And then it went.
A 589-point loss on the Dow had all but evaporated by the time the closing bell sounded on Wall Street Wednesday, a testament to something, although it wasn’t entirely clear what. Treasurys gave back all their gains by the end of the day, as yields rose in lockstep with the recovery in equities.
Maybe Art Cashin was right early in the session. “If we rolled over here and violated the morning lows, then it would really begin to be a problem”, the grizzled UBS veteran said, as stocks started to bounce. “For now, everybody is kind of crossing their fingers and whistling past the graveyard”.
Ultimately, they “whistled” their way to the biggest comeback on the S&P and the Nasdaq of the year.
Still, the manic price action and harrowing swings aren’t likely to inspire much confidence among those concerned about a repeat of 2018’s wildest weeks. “I think volatility is here to stay”, Cashin went on to warn.
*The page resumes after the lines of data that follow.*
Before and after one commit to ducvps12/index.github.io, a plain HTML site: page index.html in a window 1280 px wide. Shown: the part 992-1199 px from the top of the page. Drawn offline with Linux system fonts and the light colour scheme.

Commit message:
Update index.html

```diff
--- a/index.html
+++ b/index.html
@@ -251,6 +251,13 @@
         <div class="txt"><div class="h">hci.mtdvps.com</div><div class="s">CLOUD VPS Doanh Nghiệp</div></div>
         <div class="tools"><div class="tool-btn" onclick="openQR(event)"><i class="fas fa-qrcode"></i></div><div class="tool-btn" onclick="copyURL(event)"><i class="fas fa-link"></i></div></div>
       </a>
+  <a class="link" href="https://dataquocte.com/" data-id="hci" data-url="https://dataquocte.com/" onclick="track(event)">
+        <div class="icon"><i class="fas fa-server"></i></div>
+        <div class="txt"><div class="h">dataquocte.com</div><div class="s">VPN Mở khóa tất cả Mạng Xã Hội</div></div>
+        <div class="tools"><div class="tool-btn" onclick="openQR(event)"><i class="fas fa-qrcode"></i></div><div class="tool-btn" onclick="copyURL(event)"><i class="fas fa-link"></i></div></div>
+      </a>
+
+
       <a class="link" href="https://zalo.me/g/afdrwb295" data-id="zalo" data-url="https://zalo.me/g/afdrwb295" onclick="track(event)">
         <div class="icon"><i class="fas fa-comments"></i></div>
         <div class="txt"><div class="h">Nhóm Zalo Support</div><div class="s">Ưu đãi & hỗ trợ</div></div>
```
And besides, it’s not exactly like there was any real news to invalidate the growth concerns and trade jitters that helped set the tone for Wednesday’s early bloodbath. In fact, Sino-US tensions mounted throughout the day, with Global Times editor Hu Xijin effectively ruling out negotiations in the near term. Donald Trump’s rhetoric was confrontational on a number of fronts.
Still, some are optimistic. Take Evercore’s Rich Ross, for instance, who on Wednesday afternoon suggested the technicals point to a bottom. The reversal in stocks “remains consistent with a bottom and bullish reversal”, he wrote, in a note, adding that benchmark yields in the US are “finally display[ing] evidence of short term exhaustion”. That, Ross contends, may be “the first step towards a tactical low”.
Fingers crossed, Rich, but people have been searching for a low in bond yields since late March. The only thing they’ve found is lower traded inflation, rate cuts and collapsing growth expectations.
Consider also that Monday’s plunge brought the S&P to within a couple of basis points of a 3% decline, and according to Bloomberg Intelligence’s Gina Martin Adams, there have only been two cases over the past dozen years when that’s happened without a 10% correction.
Martin Adams is looking for a stabilization in the yuan before giving the all-clear, and that, friends, is where the problem comes in.
Wednesday’s fix was perilously close to 7. If the PBoC sets the fix weaker than 7 going forward, it could be seen as a green light for the currency to fall further.
“The US and China are increasingly engaged in an entrenched tit-for-tat escalation phase [and] one of the two sides probably need to reach their pain limit before there is a chance of a de-escalation phase”, SocGen’s Jason Daw and Phoenix Kalen wrote, in an EM FX update on Wednesday. Consider this additional color from their note:
Policymakers could tolerate USD-CNY staying above 7.0 on a sustainable basis unless the unlikely situation evolves that the US tariff threat is retracted, a solution is reached prior to Sep 1, or somehow global / Chinese growth spontaneously improves.It won’t be a straight line higher in USD-CNY. The Chinese authorities can deploy their formidable defences to stop or slow the depreciation, and they may want to see the impact on capital flows before permitting another leg higher. However, the upside risks to USD-CNY have intensified and we now forecast USD-CNY modestly higher than our previous forecasts (to 7.10, 7.15, 7.20, 7.25) over the next four quarters. If the US escalated the tariff fight further (i.e. 25% tariffs on the remaining $300bn of Chinese imports) or took other measures against China, it would not be inconceivable for USD-CNY to rise to 7.50 or higher.
Remember, on some estimates, the yuan would need to depreciate to 7.30 (give or take) just to offset the prospective 10% tariff on the remainder of Chinese imports scheduled for September 1. An escalation to a 25% levy on those goods would likely see the currency fall much harder.
The title of Daw and Kalen’s note: “Playing with fire”.